I wanted the client to get a feel of the India outside of Mumbai - our sensitivities have got smudged by the Film-Industry-recreations-of-India-within-Mumbai. The real India is out there, a few hundred kilometers away.
Coincidences Cibaca is lal-red, and on the day of the shoot, the entire art direction team accidentally wore red.
A musical Discovery
The films chief Harish Mishra, suggested a new music director, Ajit Varman. I met the man and was floored. I was sitting across this great composer who has given music to vijeta, saransh, and a load of other films. His compositions are being copied to date, and the man is wonderfully brimming with new music.
In less than 2 months, i have done four TVCs with this great man.
Took a while for the client to buy in to his indigenous clutter breaking tune. So we rerecorded with another music director duo. Finally, the client saw reason.
By then they offered me yet another colgate film.
For this one i had the perfect location fit in kolhapur.
Kolhapur is a fun place. You get to stay in a palace, see varied sights and people that enrich your senses.
Friday, February 22, 2008
It's 2 months since I shifted from the old office in Bandra.
What i miss is Kalesaheb-Arun Kale!
Kalesaheb was across in the opposite garage. Kalesaheb was a partner with Mohammed Khan in the glorious Enterprise Nexus days.

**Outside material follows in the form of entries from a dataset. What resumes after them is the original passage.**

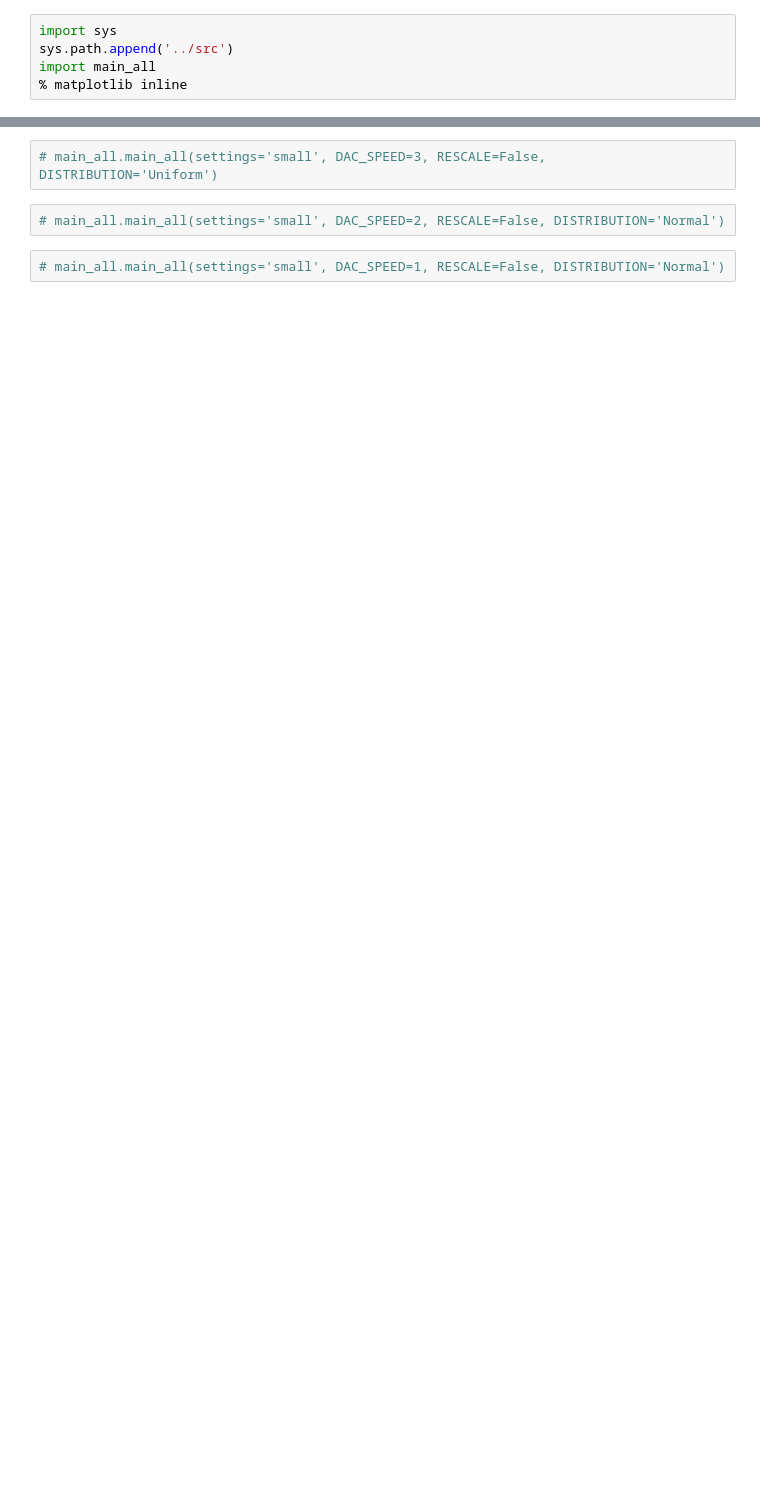
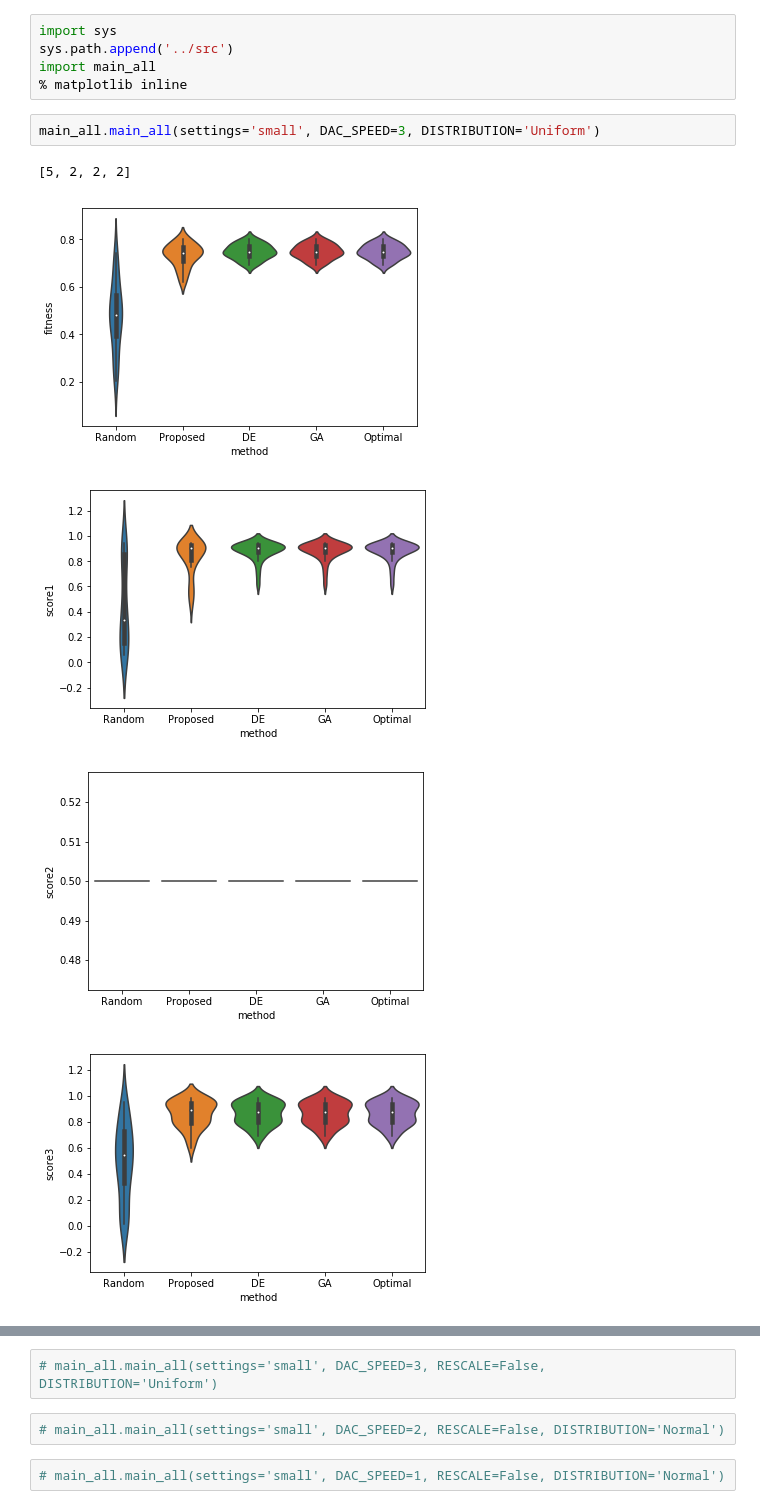
Before and after one commit to omid55/multi_team_formation, a Jupyter notebook: codes/notebooks/runs_of_main_all-smallproblems.ipynb, the cells around one changed output, grey strips where cells are left out. Drawn from its saved outputs; the diff is of its cells as text; blank space fills up the shorter version.

```diff
--- a/codes/notebooks/runs_of_main_all-smallproblems.ipynb
+++ b/codes/notebooks/runs_of_main_all-smallproblems.ipynb
@@ -3,3 +3,11 @@ import sys
 sys.path.append('../src')
 import main_all
 % matplotlib inline
+# %%
+main_all.main_all(settings='small', DAC_SPEED=3, DISTRIBUTION='Uniform')
+# %% [output]
+[5, 2, 2, 2]
+[figure, added]
+[figure, added]
+[figure, added]
+[figure, added]
```
Also changed, not shown: parts of 2 cells of this notebook, 7 other files.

To date, Kalesaheb's work is of a higher order than the norm in Indian Advertising.
Kalesaheb came much after i started working out of Excella.
& over the years I have grown fond of this simple but yet great man who evokes respect by his work, his work ethics, his passion for design, his endearing benevolence for the young, the talented, and the needy, and his endearing relationships (Advertising people who had worked under him used to rush to meet him the moment they came to know that he was in the garage opposite).
Every now & then, his friends (A directors, painters, and artists) of 40 years and more frequent his office to share, to discuss, and to thrash!!!
& I have learned to tread with trepidation to restrain my eagerness when i show my completed TVCs...
Mrs. Kale is sunshine-easy to smile. And as eager to lend a helping hand; a bounty of energy!!! & the talented Apu Kale that i lost to the US. I had nefarious plans to use him as an AD.
I’ll miss them…